Exercise instructions: Your answer should be the records, copied exactly, with the pictures removed.

Supplied records:
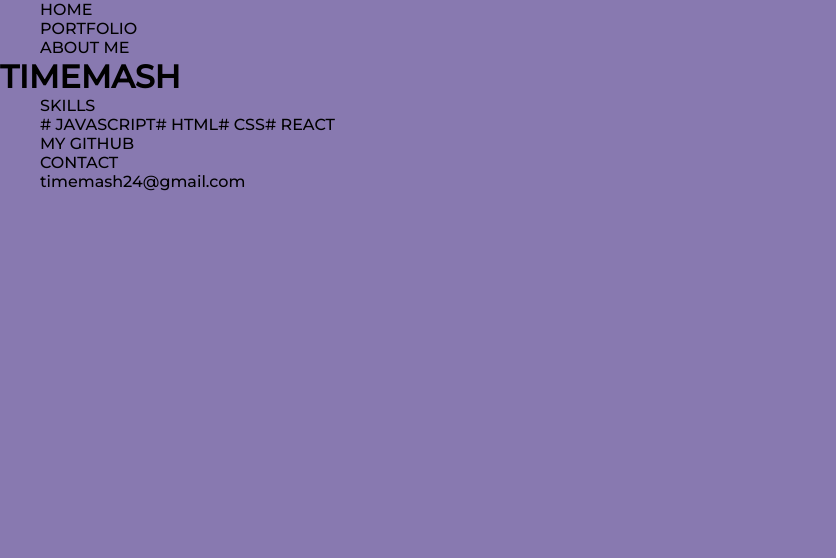
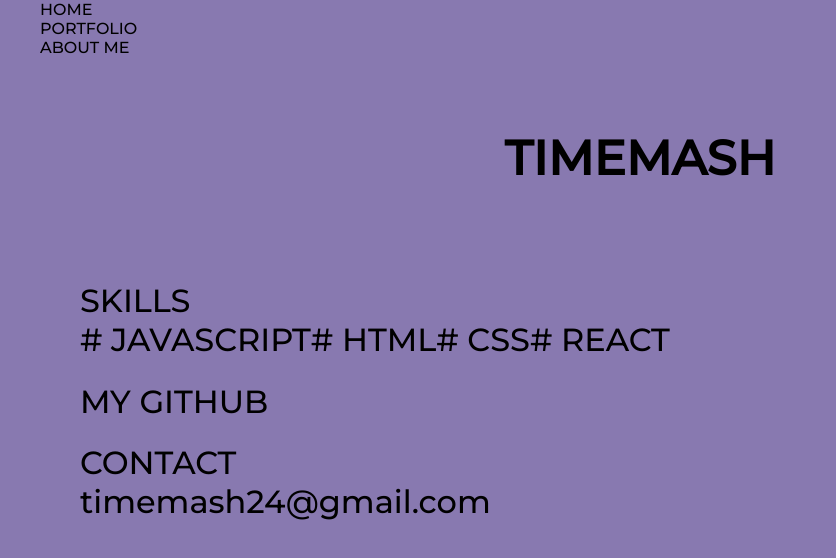
Before and after one commit to timemash24/my_projects, a React (Create React App) app: page /about_me in a window 1280 px wide. Shown: the top 558 px of the page, without its empty margins (0-836 px from the left). Built offline with nearby package versions, Linux system fonts and the light colour scheme.

Commit message:
Update motion transitions and css

```diff
--- a/src/components/Transition.js
+++ b/src/components/Transition.js
@@ -1,17 +1,11 @@
 import { AnimatePresence } from 'framer-motion';
-import { useEffect, useState } from 'react';
 import { Route, Routes, useLocation } from 'react-router-dom';
-import { CSSTransition, TransitionGroup } from 'react-transition-group';
 import '../css/Transition.css';
 import AboutMe from '../routes/AboutMe';
 import Home from '../routes/Home';
 import Portfolio from '../routes/Portfolio';
 
-let currentPath = '';
-
 function Transition() {
-  const [page, setPage] = useState('');
-
   const routes = [
     { path: '/', name: 'home', order: 1 },
     { path: '/portfolio', name: 'portfolio', order: 2 },
--- a/src/css/AboutMe.module.css
+++ b/src/css/AboutMe.module.css
@@ -2,10 +2,23 @@
   position: absolute;
   display: flex;
   flex-direction: column;
+  justify-content: flex-start;
   background-color: var(--purple-color);
   width: 100%;
   height: 100vh;
 }
 
 .title {
+  text-align: center;
+  margin: 1.5em 0;
+  font-size: 3em;
 }
+
+.details {
+  font-size: 2em;
+  padding: 0 2.5em;
+}
+
+.details li {
+  margin-top: 0.7em;
+}
--- a/src/routes/AboutMe.js
+++ b/src/routes/AboutMe.js
@@ -1,15 +1,15 @@
-import { motion, AnimatePresence } from 'framer-motion';
+import { motion } from 'framer-motion';
 import Nav from '../components/Nav';
 import styles from '../css/AboutMe.module.css';
 
 function AboutMe() {
   const transition = {
-    duration: 0.5,
+    duration: 0.7,
     ease: [0.43, 0.13, 0.23, 0.96],
   };
 
   const imageVariants = {
-    exit: { y: '10%', opacity: 0, transition },
+    exit: { y: '20%', opacity: 0, transition },
     enter: {
       y: '0%',
       opacity: 1,
@@ -31,8 +31,10 @@ function AboutMe() {
       exit={{ opacity: 0.5 }}
     >
       <Nav />
+
       <motion.h1
         key="about_me_title"
+        className={styles.title}
         variants={textVariants}
         initial="exit"
         animate="enter"
@@ -42,6 +44,7 @@ function AboutMe() {
       </motion.h1>
       <motion.ul
         key="about_me_info"
+        className={styles.details}
         variants={imageVariants}
         initial="exit"
         animate="enter"
--- a/src/routes/Home.js
+++ b/src/routes/Home.js
@@ -4,7 +4,7 @@ import styles from '../css/Home.module.css';
 
 function Home() {
   const transition = {
-    duration: 0.5,
+    duration: 0.7,
     ease: [0.43, 0.13, 0.23, 0.96],
   };
 
--- a/src/routes/Portfolio.js
+++ b/src/routes/Portfolio.js
@@ -1,11 +1,11 @@
-import { motion, AnimatePresence } from 'framer-motion';
+import { motion } from 'framer-motion';
+import MyProject from '../components/MyProject';
 import Nav from '../components/Nav';
-import MyProject from '../components/MyProject';
 import styles from '../css/Portfolio.module.css';
 
 function Portfolio() {
   const transition = {
-    duration: 0.5,
+    duration: 0.7,
     ease: [0.43, 0.13, 0.23, 0.96],
   };
 
```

Expected output:
Before and after one commit to timemash24/my_projects, a React (Create React App) app: page /about_me in a window 1280 px wide. Shown: the top 558 px of the page, without its empty margins (0-836 px from the left). Built offline with nearby package versions, Linux system fonts and the light colour scheme.

Commit message:
Update motion transitions and css

```diff
--- a/src/components/Transition.js
+++ b/src/components/Transition.js
@@ -1,17 +1,11 @@
 import { AnimatePresence } from 'framer-motion';
-import { useEffect, useState } from 'react';
 import { Route, Routes, useLocation } from 'react-router-dom';
-import { CSSTransition, TransitionGroup } from 'react-transition-group';
 import '../css/Transition.css';
 import AboutMe from '../routes/AboutMe';
 import Home from '../routes/Home';
 import Portfolio from '../routes/Portfolio';
 
-let currentPath = '';
-
 function Transition() {
-  const [page, setPage] = useState('');
-
   const routes = [
     { path: '/', name: 'home', order: 1 },
     { path: '/portfolio', name: 'portfolio', order: 2 },
--- a/src/css/AboutMe.module.css
+++ b/src/css/AboutMe.module.css
@@ -2,10 +2,23 @@
   position: absolute;
   display: flex;
   flex-direction: column;
+  justify-content: flex-start;
   background-color: var(--purple-color);
   width: 100%;
   height: 100vh;
 }
 
 .title {
+  text-align: center;
+  margin: 1.5em 0;
+  font-size: 3em;
 }
+
+.details {
+  font-size: 2em;
+  padding: 0 2.5em;
+}
+
+.details li {
+  margin-top: 0.7em;
+}
--- a/src/routes/AboutMe.js
+++ b/src/routes/AboutMe.js
@@ -1,15 +1,15 @@
-import { motion, AnimatePresence } from 'framer-motion';
+import { motion } from 'framer-motion';
 import Nav from '../components/Nav';
 import styles from '../css/AboutMe.module.css';
 
 function AboutMe() {
   const transition = {
-    duration: 0.5,
+    duration: 0.7,
     ease: [0.43, 0.13, 0.23, 0.96],
   };
 
   const imageVariants = {
-    exit: { y: '10%', opacity: 0, transition },
+    exit: { y: '20%', opacity: 0, transition },
     enter: {
       y: '0%',
       opacity: 1,
@@ -31,8 +31,10 @@ function AboutMe() {
       exit={{ opacity: 0.5 }}
     >
       <Nav />
+
       <motion.h1
         key="about_me_title"
+        className={styles.title}
         variants={textVariants}
         initial="exit"
         animate="enter"
@@ -42,6 +44,7 @@ function AboutMe() {
       </motion.h1>
       <motion.ul
         key="about_me_info"
+        className={styles.details}
         variants={imageVariants}
         initial="exit"
         animate="enter"
--- a/src/routes/Home.js
+++ b/src/routes/Home.js
@@ -4,7 +4,7 @@ import styles from '../css/Home.module.css';
 
 function Home() {
   const transition = {
-    duration: 0.5,
+    duration: 0.7,
     ease: [0.43, 0.13, 0.23, 0.96],
   };
 
--- a/src/routes/Portfolio.js
+++ b/src/routes/Portfolio.js
@@ -1,11 +1,11 @@
-import { motion, AnimatePresence } from 'framer-motion';
+import { motion } from 'framer-motion';
+import MyProject from '../components/MyProject';
 import Nav from '../components/Nav';
-import MyProject from '../components/MyProject';
 import styles from '../css/Portfolio.module.css';
 
 function Portfolio() {
   const transition = {
-    duration: 0.5,
+    duration: 0.7,
     ease: [0.43, 0.13, 0.23, 0.96],
   };
 
```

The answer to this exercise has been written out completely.